Notice that sharp spikes in the ratio have led to weakness in the overall economy. There is an obvious lag effect between the rise in the ratio of crude to finished goods which at current levels may show up in further economic weakness in Q2 reporting.
The worst report of the day came from the New York Federal Reserve Region in its most recent manufacturing survey. The report also contained revisions to the data back to the beginning of the report in 2001. The "Empire Index" is the first release of manufacturing surveys for the month of January and there was simply no real positives in the data.
Despite expectations that conditions would turn back towards expansion - the survey showed continued contraction instead. This is a bit surprising giving the rebuilding in the region as the recovery from Hurricane Sandy continues.
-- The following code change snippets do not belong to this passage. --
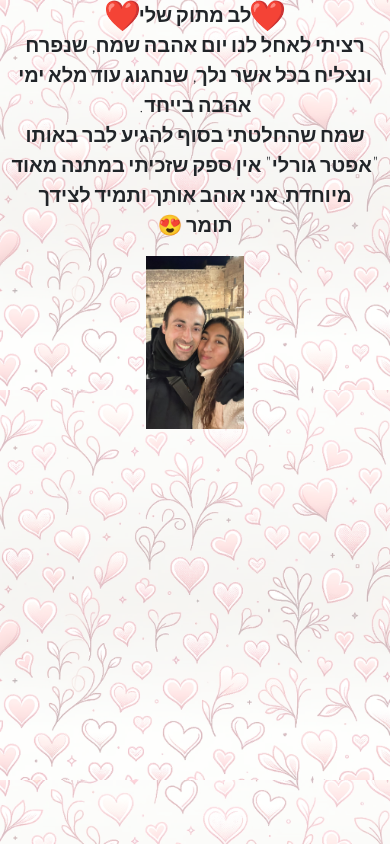
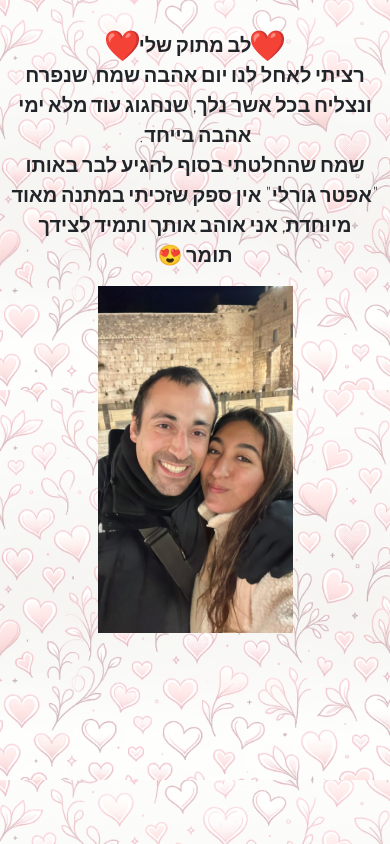
Before and after one commit to tomergahtan/tomergahtan.github.io, a website: page index.html in a window 390 px wide. Drawn offline with nearby package versions, Linux system fonts and the light colour scheme; a web font is replaced by a local one.

Commit message:
Add files via upload

```diff
--- a/style.css
+++ b/style.css
@@ -20,6 +20,7 @@ body::before {
 }
 
 .bless{
+    padding-top: 30px;
     text-align: center;
     font-size: clamp(20px, 4vw, 30px);
     font-family: "Amatic SC", sans-serif;
@@ -33,7 +34,7 @@ body::before {
 }
 
 .openimage{
-    max-width: 15%;
+    max-width: 25%;
 
 
 
@@ -41,7 +42,7 @@ body::before {
 
 @media (max-width: 786px) {
     .openimage {
-        max-width: 25%;
+        max-width: 50%;
     }
 }
 
```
For the month the general conditions index is little changed in the January reading, at minus 7.78 versus a revised minus 7.30 to indicate monthly contraction at a slightly deeper rate than December. The good news in the report is that future expectations of manufacturers, who always seem to be an optimistic bunch, turned higher giving a slight boost to the composite index. The composite index is currently at levels seen in mid-2011 just post the debt ceiling debate.
At that time the plunge was offset by Fed intervention, plunging energy prices, an unseasonably warm winter and a restart of manufacturing post the Japanese earthquake/tsunami shutdown. With the debt ceiling once again looming, a more normal winter in progress and energy prices rising back towards the century mark will QE 3/4 from the Fed be enough to turn manufacturing back up?
If we dive down into the data, as shown in the chart above, we see that new orders, as well as unfilled orders, are especially weak which point to problems for future production and employment in the region. New orders fell sharply to a -7.18 this month versus the prior month's -3.44. Unfilled orders also extended declines to -7.53 compared to -6.45 to extend a long run of contraction. Prices paid increased much more sharply than prices received showing the problem for manufacturers to pass on costs to customers while will continue to drag on already weak profit margins.
Other details show contraction in shipments falling from 14.18 in November to -3.08 in January. Employment has continued to contract, albeit at a slower rate this month, improving from -14.61 in November to -4.3 in January. The destocking of inventories also slowed from -12.36 in November to -8.6 in January which may point to a leanness in inventories that could produce a short term pop for restocking.
The Tie That Binds
Stepping back a moment from the individual reports we can see a common thread between each of them - the consumer. Retail demand has been weakening since the peak of the recessionary recovery in 2011. In an economy that is based 70% on consumption the slide in aggregate end demand has impacted profit margins for businesses which have kept them on the defensive with hiring and wages.
Of course, the problem with weak employment is that wages do not keep up with inflationary pressures. As discussed previiously, and shown in the chart below, as inflation erodes purchases power it further impaires consumption which in turn keeps businesses on the defensive. It is a virtual spiral that is very difficult to break.
The issue over the next few months will be the real impact of recent tax increases that will sap more out of consumer's paychecks. It is possible that the effect on the economy could be worse than current estimates anticipate. In such an environment the drag on the economy could keep growth suppressed for the next several quarters.
As we discussed recently the impact of the Fed's interventions are keeping asset prices elevated currently but the effect of current monetary policy has been largely muted as compared to previous programs. However, as opposed to previous operations, earnings are weak, valuations are high and optimism is exuberant - these are hardly the conditions required for a sustainable bull market going forward.